§ **Required action**
Report every line of the records that includes the word "views".

════

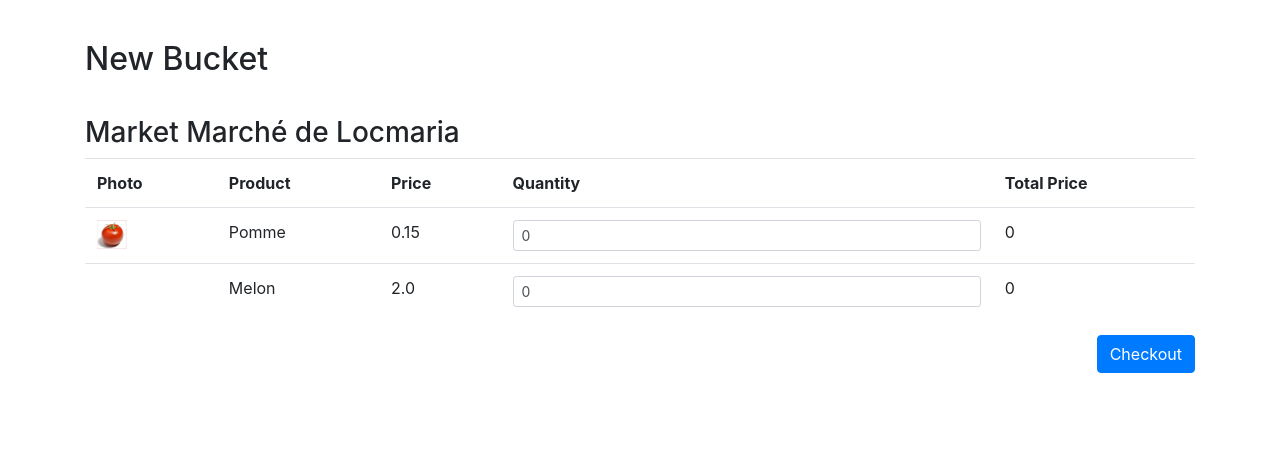
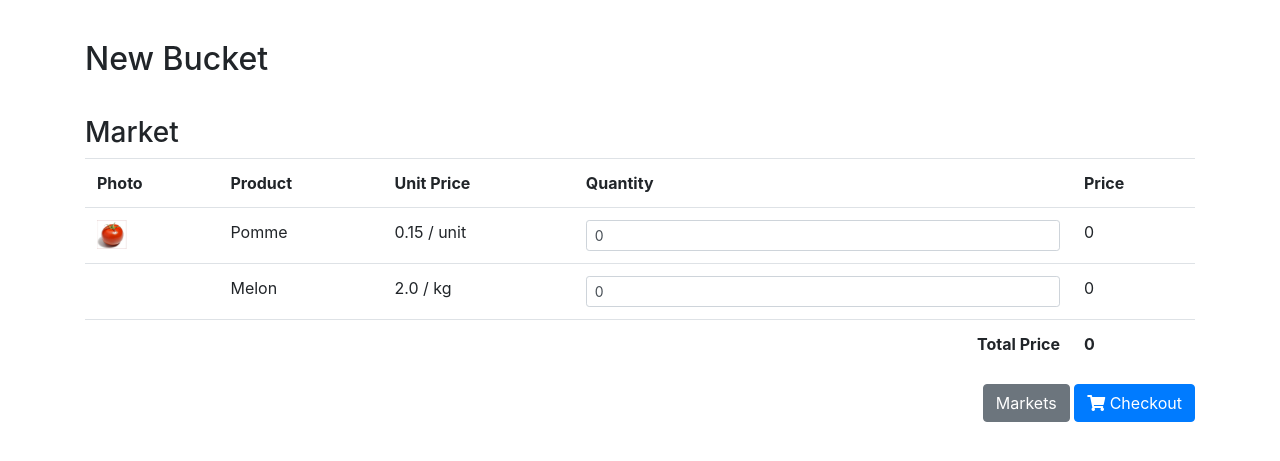
Before and after one commit to vincentchoqueuse/click_collect, a Django app: page /1/item/ in a window 1280 px wide. Shown: the part 57-518 px from the top of the page. Run offline with Django 3.2, Linux system fonts and the light colour scheme; data comes from the database, SQL or seed files in the repository; both versions use the stored data as it was after the commit; some libraries are stand-ins or nearby versions.

Commit message:
add form

```diff
--- a/click_collect/bucket/admin.py
+++ b/click_collect/bucket/admin.py
@@ -5,7 +5,7 @@ from .models import Bucket, BucketItem
 
 class ItemInline(admin.TabularInline):
     model = BucketItem
-    fields = ('product', 'quantity')
+    fields = ('product', 'quantity','price')
     readonly_fields = ('total_price',)
     extra = 0
 
--- a/click_collect/bucket/forms.py
+++ b/click_collect/bucket/forms.py
@@ -1,7 +1,31 @@
 from django import forms
+from stock.models import Product
 from django.forms.formsets import formset_factory
+from django.shortcuts import  get_object_or_404
 
 class BucketItemForm(forms.Form):
 
     product = forms.IntegerField(widget=forms.HiddenInput())
-    quantity = forms.FloatField(initial=0,widget=forms.NumberInput(attrs={'class': "form-control form-control-sm"}))
+    quantity = forms.FloatField(initial=0)
+
+    def __init__(self, *args, **kwargs):
+        super().__init__(*args, **kwargs)
+        if kwargs.get('initial', None):
+            product = get_object_or_404(Product,pk=kwargs['initial']['product'] )
+            if product.unit  == 1:
+                self.fields['quantity'].widget = forms.NumberInput(attrs={'class': "form-control form-control-sm",'step': '1'})
+                self.fields['quantity'].help_text = '/ unit'
+            if product.unit  == 2:
+                self.fields['quantity'].widget = forms.NumberInput(attrs={'class': "form-control form-control-sm",'step': '0.5'})
+                self.fields['quantity'].help_text = '/ kg'
+            if product.unit  == 3:
+                self.fields['quantity'].widget = forms.NumberInput(attrs={'class': "form-control form-control-sm",'step': '0.25'})
+                self.fields['quantity'].help_text = '/ kg'
+
+        #self.fields['my_checkbox'].widget.attrs['onclick'] = 'return false;'
+
+
+class ClientForm(forms.Form):
+
+    name = forms.CharField()
+    email = forms.EmailField()
--- a/click_collect/bucket/models.py
+++ b/click_collect/bucket/models.py
@@ -20,9 +20,10 @@ class BucketItem(models.Model):
     bucket = models.ForeignKey("Bucket",on_delete=models.CASCADE)
     product = models.ForeignKey("stock.Product",on_delete=models.CASCADE)
     quantity = models.IntegerField(default=0)
+    price = models.FloatField(default=0)
 
     def __str__(self):
         return '{}'.format(self.product)
 
     def total_price(self):
-        return self.product.price*self.quantity
+        return self.price*self.quantity
--- a/click_collect/bucket/views.py
+++ b/click_collect/bucket/views.py
@@ -1,13 +1,13 @@
-from django.shortcuts import render
+from django.shortcuts import render, get_object_or_404
 from django.views.generic.base import TemplateView
 from django.views.generic.list import ListView
-from django.views.generic.edit import CreateView, FormView
+from django.views.generic.edit import FormView
 from .models import Bucket, BucketItem
 from stock.models import Item, Product, Market
-from .forms import BucketItemForm
+from .forms import BucketItemForm, ClientForm
 from django.forms import formset_factory
-from django.shortcuts import get_object_or_404
 from django.http import HttpResponseRedirect
+
 
 
 class MarketListView(ListView):
@@ -17,64 +17,67 @@ class MarketListView(ListView):
 class BucketItemFormView(FormView):
     template_name = "bucket/bucket_list.html"
     form_class = formset_factory(BucketItemForm,extra = 0)
-    success_url = "checkout/"
-
-    def get_market(self):
-        return get_object_or_404(Market,pk=self.kwargs.get('market_pk'))
+    success_url = "/checkout/"
 
     def get_initial(self):
         initial = []
-        object_list = Item.objects.filter(market=self.get_market())
+        market_pk = self.kwargs.get('market_pk')
+        object_list = Item.objects.filter(market_id=market_pk)
         for object in object_list:
-            initial.append({'product': object.product.id,'quantity':0})
+            product_id = object.product.id
+            try:
+                quantity = self.request.session["cart"][str(market_pk)]["products"][str(product_id)]["quantity"]
+            except:
+                quantity = 0
+            initial.append({'product': product_id,'quantity':quantity})
         return initial
 
     def form_valid(self, formset):
-        data = []
+        data = {}
+        total_price_cart = 0
         for form in formset:
-            if form.cleaned_data["quantity"] > 0:
-                data.append({"product":form.cleaned_data["product"],"quantity":form.cleaned_data["quantity"]})
-        self.request.session["cart"] = data    # the data is stored in session
-        return super().form_valid(data)
+            quantity = form.cleaned_data["quantity"]
+            if quantity > 0:
+                product = get_object_or_404(Product,pk=form.cleaned_data["product"])
+                total_price = quantity*product.price
+                data[product.id] = {"name":product.name,"quantity":quantity,"price":product.price,"total_price":total_price}
+                total_price_cart += total_price
+
+        # store data in session
+        market = get_object_or_404(Market,pk=self.kwargs.get('market_pk'))
+        cart = {market.id: {"products":data,"total_price":total_price_cart,"market_name":market.name}}
+
+        if self.request.session.get("cart") is None:
+            self.request.session["cart"]={}
+        self.request.session.update({"cart":cart})
+
+        return HttpResponseRedirect(self.get_success_url())
 
     def get_context_data(self, **kwargs):
         context = super().get_context_data(**kwargs)
-        market = self.get_market()
-        object_list = Item.objects.filter(market=market)
-        context["market"] = market
+        object_list = Item.objects.filter(market_id=self.kwargs.get('market_pk'))
         context["item_object_and_formset"] = zip(object_list,context["form"])
         return context
 
 
-class BucketCreateView(CreateView):
-    model = Bucket
-    fields = ["client_name","email"]
+class BucketCreateView(FormView):
+    template_name = "bucket/bucket_form.html"
+    form_class = ClientForm
     success_url = '/thanks/'
 
-    def get_object_list(self):
-        item_list = self.request.session.get('cart', [])
-        object_list = []
-        for item in item_list:
-            product =  get_object_or_404(Product,pk=item["product"])
-            object_list.append(BucketItem(product=product,quantity=item["quantity"]))
-        return object_list
+    def form_valid(self, form):
+        object_list = self.request.session.get('cart', [])
 
-    def form_valid(self, form):
-        # save the bucket in dB
-        bucket_object = form.save(commit=False)
-        bucket_object.market = get_object_or_404(Market,pk=self.kwargs.get('market_pk'))
-        bucket_object.save()
-        # save all the BucketItem in dB
-        object_list = self.get_object_list()
-        for bucket_item in object_list :
-            bucket_item.bucket=bucket_object
-            bucket_item.save()
-        return super().form_valid(form)
 
-    def get_context_data(self, **kwargs):
-        context = super().get_context_data(**kwargs)
-        context["object_list"] = self.get_object_list()
-        return context
+        for market_id,market_item in object_list.items() :
+            bucket = Bucket(market_id = market_id,client_name=form.cleaned_data["name"],email=form.cleaned_data["email"])
+            bucket.save()
+            for product_id,product_item in market_item["products"].items():
+                bucket_item = BucketItem(bucket=bucket,product_id=product_id,quantity=product_item["quantity"],price=product_item["price"])
+                bucket_item.save()
+        #remove cart
+        self.request.session.pop("cart")
+        return HttpResponseRedirect(self.get_success_url())
 
 class BucketCreatedView(TemplateView):
     template_name = "bucket/bucket_created.html"
--- a/click_collect/click_collect/settings.py
+++ b/click_collect/click_collect/settings.py
@@ -38,6 +38,7 @@ INSTALLED_APPS = [
     'django.contrib.sessions',
     'django.contrib.messages',
     'django.contrib.staticfiles',
+    'django.contrib.humanize',
     'stock',
     'bucket',
     'crispy_forms',
--- a/click_collect/click_collect/urls.py
+++ b/click_collect/click_collect/urls.py
@@ -23,7 +23,7 @@ urlpatterns = [
     path('admin/', admin.site.urls),
     path('', MarketListView.as_view(),name="market_list"),
     path('<int:market_pk>/item/', BucketItemFormView.as_view(),name="item_create"),
-    path('<int:market_pk>/item/checkout/',BucketCreateView.as_view(),name="bucket_create"),
+    path('checkout/',BucketCreateView.as_view(),name="bucket_create"),
     path('thanks/',BucketCreatedView.as_view(),name="bucket_created"),
 ]
 
--- a/click_collect/stock/admin.py
+++ b/click_collect/stock/admin.py
@@ -5,7 +5,7 @@ from .models import Product, Item, Market
 
 class ProductAdmin(admin.ModelAdmin):
     model = Product
-    list_display = ['name','image','quantity','price']
+    list_display = ['name','image','quantity','price','unit']
 
 class ItemInline(admin.TabularInline):
     model = Item
--- a/click_collect/stock/models.py
+++ b/click_collect/stock/models.py
@@ -1,5 +1,11 @@
 from django.db import models
 from django.utils.html import mark_safe
+
+TYPE_CHOICES = (
+    (1, "Pièce"),
+    (2, "kilo"),
+    (3, "kilo")
+)
 
 # Create your models here.
 class Product(models.Model):
@@ -7,6 +13,7 @@ class Product(models.Model):
     image = models.ImageField(upload_to="images/", null=True, blank=True)
     quantity = models.IntegerField(default=0)
     price = models.FloatField(default=0)
+    unit = models.IntegerField(choices=TYPE_CHOICES, default=1)
 
     def __str__(self):
         return '{}'.format(self.name)
--- a/click_collect/templates/bucket/bucket_list.html
+++ b/click_collect/templates/bucket/bucket_list.html
@@ -12,30 +12,45 @@
         <tr>
             <th>Photo</th>
             <th>Product</th>
+            <th>Unit Price</th>
+            <th>Quantity</th>
             <th>Price</th>
-            <th>Quantity</th>
-            <th>Total Price</th>
         </tr>
         {{ form.management_form }}
         {% for item_object,form in item_object_and_formset %}
         <tr>
             <td>{% if item_object.product.image%}<img src="{{item_object.product.image.url}}" class="image_thumb"/>{% endif %}</td>
             <td>{{item_object}}</td>
-            <td class="price">{{item_object.product.price }}</td>
-            <td>{{form.product }} {{ form.quantity }}</td>
+            <td class="price">{{item_object.product.price }} {{form.quantity.help_text }}</td>
+            <td class="quantity">{{form.product }} {{ form.quantity }} </td>
             <td class="total_price">0</td>
         </tr>
         {% endfor %}
-
+        <tr>
+            <th colspan="4" class='text-right'>Total Price</th>
+            <th id="total">0</th>
+        </tr>
     </table>
     <div class="float-right">
-        <button type="submit" class="btn btn-primary">Checkout</button>
+        <a href="{% url 'market_list' %}" class="btn btn-secondary">Markets</a>
+        <button type="submit" class="btn btn-primary"><i class="fas fa-shopping-cart"></i>  Checkout</button>
     </div>
 </form>
 {% endblock %}
 
 {%block js %}
 <script>
+function update_total()
+{
+    elements = document.getElementsByClassName("total_price");
+    total = 0;
+    for (var indice=0;indice<elements.length;indice++)
+    {
+        total += parseFloat(elements[indice].innerHTML);
+    }
+    document.getElementById("total").innerHTML = total;
+}
+
 document.addEventListener('input', function (evt) {
     var element = evt.target;
     var quantity = parseFloat(element.value);
@@ -43,6 +58,15 @@ document.addEventListener('input', function (evt) {
     var total = quantity*price;
     total = total.toFixed(2)
     element.closest("tr").getElementsByClassName("total_price")[0].innerHTML = total;
+    update_total();
 });
+
+(function() {
+    elements = document.getElementsByClassName("quantity");
+    for (var indice=0;indice<elements.length;indice++)
+    {
+        //to do
+    }
+})();
 </script>
 {% endblock %}
--- a/click_collect/templates/stock/market_list.html
+++ b/click_collect/templates/stock/market_list.html
@@ -23,7 +23,7 @@
           <td>{{object.date_market}}</td>
           <td>{{object.city}}</td>
           <td>{{object.deadline_cart}}</td>
-          <td><a class="btn btn-primary btn-sm" href="{% url 'item_create' market_pk=object.pk  %}"><i class="fas fa-shopping-cart"></i> Buy</a></td>
+          <td><a href="{% url 'item_create' market_pk=object.pk  %}">Visit</a></td>
         </tr>
         {% endfor %}
       </tbody>
```
Also changed, not shown: click_collect/templates/bucket/bucket_form.html (+15 -16 lines), click_collect/bucket/migrations/0005_bucketitem_price.py (added), click_collect/db.sqlite3, click_collect/stock/migrations/0014_product_unit.py (added).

════

§ **Solution to this exercise**
--- a/click_collect/bucket/views.py
+++ b/click_collect/bucket/views.py
 from django.views.generic.base import TemplateView
 from django.views.generic.list import ListView
-from django.views.generic.edit import CreateView, FormView
+from django.views.generic.edit import FormView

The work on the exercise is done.